▶ _Exercise instructions_:
Where a line of the data below has the string "linear", copy that line.

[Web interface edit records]
*** Block opens ***
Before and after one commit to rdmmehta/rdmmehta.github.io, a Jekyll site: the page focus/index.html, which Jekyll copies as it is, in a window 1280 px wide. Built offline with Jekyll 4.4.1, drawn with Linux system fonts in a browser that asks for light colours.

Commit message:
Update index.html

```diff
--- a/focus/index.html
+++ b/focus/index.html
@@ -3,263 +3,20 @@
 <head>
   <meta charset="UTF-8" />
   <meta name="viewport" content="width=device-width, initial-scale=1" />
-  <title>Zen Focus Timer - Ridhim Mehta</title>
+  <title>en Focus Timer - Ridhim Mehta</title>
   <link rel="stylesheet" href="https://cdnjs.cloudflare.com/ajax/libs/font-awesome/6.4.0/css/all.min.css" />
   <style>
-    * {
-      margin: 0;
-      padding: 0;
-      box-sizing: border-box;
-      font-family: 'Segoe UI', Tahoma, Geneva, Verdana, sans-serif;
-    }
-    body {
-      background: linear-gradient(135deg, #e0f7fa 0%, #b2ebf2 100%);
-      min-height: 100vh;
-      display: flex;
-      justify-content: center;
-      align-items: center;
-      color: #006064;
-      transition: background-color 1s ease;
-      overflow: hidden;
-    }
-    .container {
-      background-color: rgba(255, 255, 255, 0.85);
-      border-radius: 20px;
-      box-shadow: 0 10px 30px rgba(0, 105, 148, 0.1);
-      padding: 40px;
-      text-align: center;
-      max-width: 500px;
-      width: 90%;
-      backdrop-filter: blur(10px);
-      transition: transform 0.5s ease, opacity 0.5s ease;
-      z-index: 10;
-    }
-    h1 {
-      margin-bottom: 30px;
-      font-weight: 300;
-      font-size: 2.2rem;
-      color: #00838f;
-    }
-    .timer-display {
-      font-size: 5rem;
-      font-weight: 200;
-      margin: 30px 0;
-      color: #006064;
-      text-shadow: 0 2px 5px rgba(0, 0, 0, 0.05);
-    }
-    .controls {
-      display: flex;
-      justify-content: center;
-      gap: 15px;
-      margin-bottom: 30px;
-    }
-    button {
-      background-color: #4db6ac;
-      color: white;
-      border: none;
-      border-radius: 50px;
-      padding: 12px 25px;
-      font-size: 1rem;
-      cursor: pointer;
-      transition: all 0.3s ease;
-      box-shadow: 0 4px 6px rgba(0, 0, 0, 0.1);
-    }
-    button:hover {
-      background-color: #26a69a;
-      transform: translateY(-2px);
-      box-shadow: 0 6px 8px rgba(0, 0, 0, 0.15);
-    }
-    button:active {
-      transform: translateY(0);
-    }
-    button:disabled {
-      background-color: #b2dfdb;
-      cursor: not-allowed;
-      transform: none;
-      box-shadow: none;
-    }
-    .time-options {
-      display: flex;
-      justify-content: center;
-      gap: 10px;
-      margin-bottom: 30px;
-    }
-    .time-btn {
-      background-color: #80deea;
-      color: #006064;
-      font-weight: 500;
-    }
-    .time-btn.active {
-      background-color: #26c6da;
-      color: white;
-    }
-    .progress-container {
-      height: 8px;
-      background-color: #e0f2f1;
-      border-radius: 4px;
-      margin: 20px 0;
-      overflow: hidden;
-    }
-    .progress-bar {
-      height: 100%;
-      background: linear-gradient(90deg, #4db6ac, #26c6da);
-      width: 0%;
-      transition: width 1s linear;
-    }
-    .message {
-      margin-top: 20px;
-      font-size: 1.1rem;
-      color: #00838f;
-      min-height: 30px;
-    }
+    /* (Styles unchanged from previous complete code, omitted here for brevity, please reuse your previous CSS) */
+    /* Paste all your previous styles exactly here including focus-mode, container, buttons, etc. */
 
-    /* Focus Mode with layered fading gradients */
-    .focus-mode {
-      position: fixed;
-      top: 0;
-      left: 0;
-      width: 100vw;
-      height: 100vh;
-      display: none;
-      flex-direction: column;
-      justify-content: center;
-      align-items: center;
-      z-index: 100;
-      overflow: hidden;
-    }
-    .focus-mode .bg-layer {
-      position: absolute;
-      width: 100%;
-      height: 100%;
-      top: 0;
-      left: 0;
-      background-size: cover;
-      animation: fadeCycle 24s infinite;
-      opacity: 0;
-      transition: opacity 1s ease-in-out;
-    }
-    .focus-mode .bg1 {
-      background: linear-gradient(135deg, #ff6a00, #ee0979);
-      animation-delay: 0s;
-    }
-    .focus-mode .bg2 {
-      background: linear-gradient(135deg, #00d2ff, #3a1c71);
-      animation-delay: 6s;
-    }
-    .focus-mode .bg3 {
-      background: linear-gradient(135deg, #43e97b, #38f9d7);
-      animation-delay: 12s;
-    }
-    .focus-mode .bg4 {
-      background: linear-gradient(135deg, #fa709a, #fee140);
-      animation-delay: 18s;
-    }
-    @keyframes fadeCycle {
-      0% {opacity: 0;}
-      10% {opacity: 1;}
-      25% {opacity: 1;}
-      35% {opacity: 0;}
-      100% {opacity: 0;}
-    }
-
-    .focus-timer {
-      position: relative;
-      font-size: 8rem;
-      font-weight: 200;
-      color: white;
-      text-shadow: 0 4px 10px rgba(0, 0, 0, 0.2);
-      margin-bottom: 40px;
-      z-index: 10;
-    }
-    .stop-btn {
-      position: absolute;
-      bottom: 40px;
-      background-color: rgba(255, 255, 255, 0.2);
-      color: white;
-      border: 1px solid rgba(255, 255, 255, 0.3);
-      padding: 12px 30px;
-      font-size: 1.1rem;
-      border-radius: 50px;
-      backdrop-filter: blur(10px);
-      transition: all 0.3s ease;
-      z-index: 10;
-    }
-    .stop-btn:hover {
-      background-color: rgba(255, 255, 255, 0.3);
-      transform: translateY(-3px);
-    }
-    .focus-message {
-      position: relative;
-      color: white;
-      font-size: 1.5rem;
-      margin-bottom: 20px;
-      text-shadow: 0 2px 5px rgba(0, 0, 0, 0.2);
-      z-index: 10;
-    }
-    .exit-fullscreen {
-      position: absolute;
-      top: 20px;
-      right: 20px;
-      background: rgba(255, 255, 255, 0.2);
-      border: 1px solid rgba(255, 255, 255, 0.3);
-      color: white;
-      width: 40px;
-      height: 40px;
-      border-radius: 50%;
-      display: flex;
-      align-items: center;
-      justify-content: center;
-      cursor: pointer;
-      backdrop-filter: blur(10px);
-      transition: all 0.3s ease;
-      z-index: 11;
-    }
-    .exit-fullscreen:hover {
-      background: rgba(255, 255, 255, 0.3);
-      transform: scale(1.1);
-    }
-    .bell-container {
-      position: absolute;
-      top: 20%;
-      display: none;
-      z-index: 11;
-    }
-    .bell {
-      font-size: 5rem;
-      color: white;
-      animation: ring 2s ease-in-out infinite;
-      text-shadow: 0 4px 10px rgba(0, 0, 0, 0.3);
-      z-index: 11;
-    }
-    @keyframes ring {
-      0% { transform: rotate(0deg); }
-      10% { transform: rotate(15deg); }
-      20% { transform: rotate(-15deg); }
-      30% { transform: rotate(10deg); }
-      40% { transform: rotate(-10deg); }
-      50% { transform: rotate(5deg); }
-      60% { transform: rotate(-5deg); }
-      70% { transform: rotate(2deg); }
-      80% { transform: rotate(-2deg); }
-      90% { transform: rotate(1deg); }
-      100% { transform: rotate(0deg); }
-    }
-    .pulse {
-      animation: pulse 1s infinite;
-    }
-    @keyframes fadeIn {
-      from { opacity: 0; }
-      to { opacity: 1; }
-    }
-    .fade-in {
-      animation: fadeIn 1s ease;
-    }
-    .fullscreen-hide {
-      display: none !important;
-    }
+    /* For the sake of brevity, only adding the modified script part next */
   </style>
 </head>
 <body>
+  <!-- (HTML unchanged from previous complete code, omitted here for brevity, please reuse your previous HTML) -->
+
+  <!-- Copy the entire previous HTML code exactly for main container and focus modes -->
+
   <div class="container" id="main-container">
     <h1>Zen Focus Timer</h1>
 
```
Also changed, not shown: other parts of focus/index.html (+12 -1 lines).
*** Block closes ***
▶ _The answer_:
-      background: linear-gradient(135deg, #e0f7fa 0%, #b2ebf2 100%);
-      background: linear-gradient(90deg, #4db6ac, #26c6da);
-      transition: width 1s linear;
-      background: linear-gradient(135deg, #ff6a00, #ee0979);
-      background: linear-gradient(135deg, #00d2ff, #3a1c71);
-      background: linear-gradient(135deg, #43e97b, #38f9d7);
-      background: linear-gradient(135deg, #fa709a, #fee140);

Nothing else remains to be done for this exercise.